TASK PROMPT - Below are records. Find each line in them that holds the word "human" and copy it.

[DATASET EXCERPTS — start]

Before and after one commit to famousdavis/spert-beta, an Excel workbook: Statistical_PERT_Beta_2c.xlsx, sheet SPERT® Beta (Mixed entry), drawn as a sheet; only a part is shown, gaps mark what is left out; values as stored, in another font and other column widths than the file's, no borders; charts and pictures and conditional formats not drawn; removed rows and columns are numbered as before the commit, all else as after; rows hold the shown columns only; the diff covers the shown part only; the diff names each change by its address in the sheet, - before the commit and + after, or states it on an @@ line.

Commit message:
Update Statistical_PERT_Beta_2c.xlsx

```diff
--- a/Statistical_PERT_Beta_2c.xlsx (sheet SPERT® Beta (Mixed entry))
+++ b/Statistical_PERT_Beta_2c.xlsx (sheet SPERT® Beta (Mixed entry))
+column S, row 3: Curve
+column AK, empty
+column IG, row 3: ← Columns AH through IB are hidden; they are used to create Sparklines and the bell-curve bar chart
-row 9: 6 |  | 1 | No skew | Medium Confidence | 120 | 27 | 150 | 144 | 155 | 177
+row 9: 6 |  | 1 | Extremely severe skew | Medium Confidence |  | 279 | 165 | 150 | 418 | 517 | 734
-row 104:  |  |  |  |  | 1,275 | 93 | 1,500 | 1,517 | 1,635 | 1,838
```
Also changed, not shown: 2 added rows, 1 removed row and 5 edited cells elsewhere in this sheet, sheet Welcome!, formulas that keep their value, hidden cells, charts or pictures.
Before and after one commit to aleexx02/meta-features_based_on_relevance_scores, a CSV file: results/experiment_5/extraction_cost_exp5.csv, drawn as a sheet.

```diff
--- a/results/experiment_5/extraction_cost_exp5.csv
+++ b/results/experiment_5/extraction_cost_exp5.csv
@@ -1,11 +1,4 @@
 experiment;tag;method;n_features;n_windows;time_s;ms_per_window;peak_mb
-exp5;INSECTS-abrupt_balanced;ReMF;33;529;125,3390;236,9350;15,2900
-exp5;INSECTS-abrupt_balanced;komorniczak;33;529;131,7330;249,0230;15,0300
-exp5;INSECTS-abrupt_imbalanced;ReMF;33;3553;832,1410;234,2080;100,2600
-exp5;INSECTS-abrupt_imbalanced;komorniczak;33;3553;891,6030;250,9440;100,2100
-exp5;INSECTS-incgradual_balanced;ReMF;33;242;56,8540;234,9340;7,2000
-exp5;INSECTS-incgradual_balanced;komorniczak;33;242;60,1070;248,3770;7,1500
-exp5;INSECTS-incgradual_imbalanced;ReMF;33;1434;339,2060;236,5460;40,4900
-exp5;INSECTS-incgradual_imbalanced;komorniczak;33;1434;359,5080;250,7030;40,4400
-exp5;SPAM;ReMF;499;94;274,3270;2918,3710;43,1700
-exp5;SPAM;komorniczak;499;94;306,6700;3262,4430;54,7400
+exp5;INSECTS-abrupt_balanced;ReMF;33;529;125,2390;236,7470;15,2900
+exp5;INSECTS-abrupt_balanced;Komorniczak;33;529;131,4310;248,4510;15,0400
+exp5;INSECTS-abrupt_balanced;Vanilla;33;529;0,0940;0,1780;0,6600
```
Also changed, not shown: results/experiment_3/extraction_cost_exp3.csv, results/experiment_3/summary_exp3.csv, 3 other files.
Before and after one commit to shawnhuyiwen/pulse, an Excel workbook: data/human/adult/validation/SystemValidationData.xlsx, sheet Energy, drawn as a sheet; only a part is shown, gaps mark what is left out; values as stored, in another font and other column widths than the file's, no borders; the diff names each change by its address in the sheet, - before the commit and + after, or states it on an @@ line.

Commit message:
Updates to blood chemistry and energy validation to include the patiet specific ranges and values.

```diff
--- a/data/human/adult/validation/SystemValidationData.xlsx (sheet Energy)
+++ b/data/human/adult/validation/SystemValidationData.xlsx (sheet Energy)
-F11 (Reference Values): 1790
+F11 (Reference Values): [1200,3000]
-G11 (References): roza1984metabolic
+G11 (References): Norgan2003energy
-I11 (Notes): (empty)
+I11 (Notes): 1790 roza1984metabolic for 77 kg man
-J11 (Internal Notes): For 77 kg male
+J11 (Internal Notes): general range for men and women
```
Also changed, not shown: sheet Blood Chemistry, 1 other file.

[DATASET EXCERPTS — finish]

REPLY TO THE TASK -
Before and after one commit to shawnhuyiwen/pulse, an Excel workbook: data/human/adult/validation/SystemValidationData.xlsx, sheet Energy, drawn as a sheet; only a part is shown, gaps mark what is left out; values as stored, in another font and other column widths than the file's, no borders; the diff names each change by its address in the sheet, - before the commit and + after, or states it on an @@ line.
--- a/data/human/adult/validation/SystemValidationData.xlsx (sheet Energy)
+++ b/data/human/adult/validation/SystemValidationData.xlsx (sheet Energy)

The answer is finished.